1 1/4 tsp salt (Real Salt, Himalayan, or pink salt is so important for optimum health; a Himalayan salt is available very inexpensively, in bulk at our local Winco.)
1/4 tsp cayenne pepper
2 1/2 tsp freshly ground pepper
2 tbsp oil (Coconut or avocado is best for health, as olive oil is carcinogenic, when heated to high temperatures.)
1/2 c heavy whipping cream (Must be heavy cream, or it will curdle.)
- Heat serving plates in oven, turned on warm.
Next prep roux, by melting butter in a small sauce pan over medium heat; mix in flour; while stirring constantly with a wire whisk, cook until moisture is absorbed, about 1 minute; for this sauce color of roux shouldn’t change much (see photo); set aside.
- Juice lemons by first rolling them on counter, pressing down hard with hand; this loosens the meat for easy juicing; set measured juice aside.
- Mince garlic; chop shallots in small pieces; place in separate dishes.
- Rub tuna with salt, cayenne, and freshly ground pepper, which have been mixed together in a small dish.
- Heat oil in heavy-bottom frying pan, over medium/high heat. Gently place steaks in hot oil and cook to desired doneness; set on warm plates in oven. (Tuna steaks will vary in thickness; sear tuna until golden brown, turning only once; 5 oz steaks will need about 1 minute per side for medium/rare; fresh tuna, which is about 1.5” thick, takes about 2 minutes on each side for rare, while 2.5 min and 3 min per side respectively for medium/rare and medium. DO NOT OVER COOK, or it will be extremely dry.)
- After putting cooked tuna in warm oven, turn heat down to medium under pan and deglaze it with 2 tbsp water, wine, or chicken or fish stock. Cook minced shallots in hot juices, just until they turn translucent, about 1 minute; stir in garlic.

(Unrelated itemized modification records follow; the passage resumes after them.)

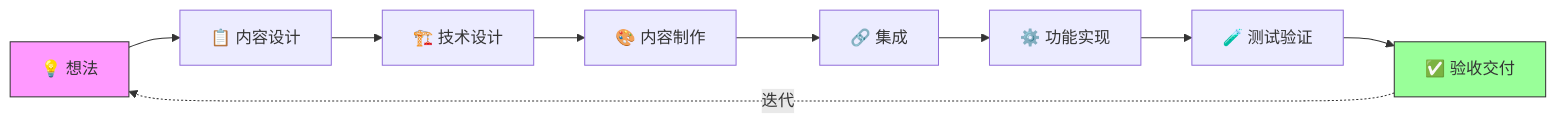
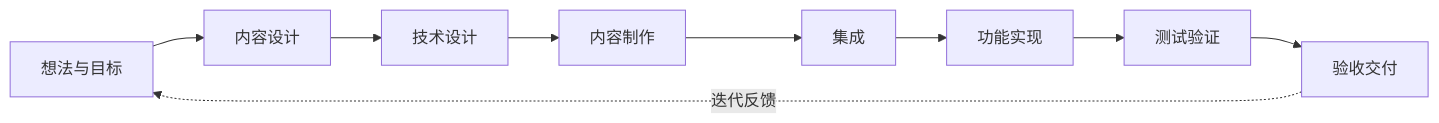
Before and after one commit to gonglei007/GameDevMind: the diagram in mds/5.管理能力/5.1.1.系统开发工作流.md, drawn with Mermaid. The commit also changed 36 other files, not shown here.

First line of the commit message:
docs: 为关键知识文档补充 Mermaid 流程图

````diff
--- a/mds/5.管理能力/5.1.1.系统开发工作流.md
+++ b/mds/5.管理能力/5.1.1.系统开发工作流.md
@@ -32,14 +32,11 @@
 ```mermaid
 flowchart LR
-    A[💡 想法] --> B[📋 内容设计]
-    B --> C[🏗️ 技术设计]
-    C --> D[🎨 内容制作]
-    D --> E[🔗 集成]
-    E --> F[⚙️ 功能实现]
-    F --> G[🧪 测试验证]
-    G --> H[✅ 验收交付]
-    H -.->|迭代| A
-    
-    style A fill:#f9f,stroke:#333
-    style H fill:#9f9,stroke:#333
+    A["想法与目标"] --> B["内容设计"]
+    B --> C["技术设计"]
+    C --> D["内容制作"]
+    D --> E["集成"]
+    E --> F["功能实现"]
+    F --> G["测试验证"]
+    G --> H["验收交付"]
+    H -.迭代反馈.-> A
 ```
````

Finish sauce by adding heavy cream, lemon juice, and optional zest to shallots/garlic. Blend in roux, stirring continuously with a wire whisk, until sauce is thickened (see photo).
- Pour sauce over fish and serve immediately. (For a quicker version, may omit the sauce and just serve seared ahi, by following step 6 only.)
- Enjoy this splendor, which is the fastest gourmet meal I know!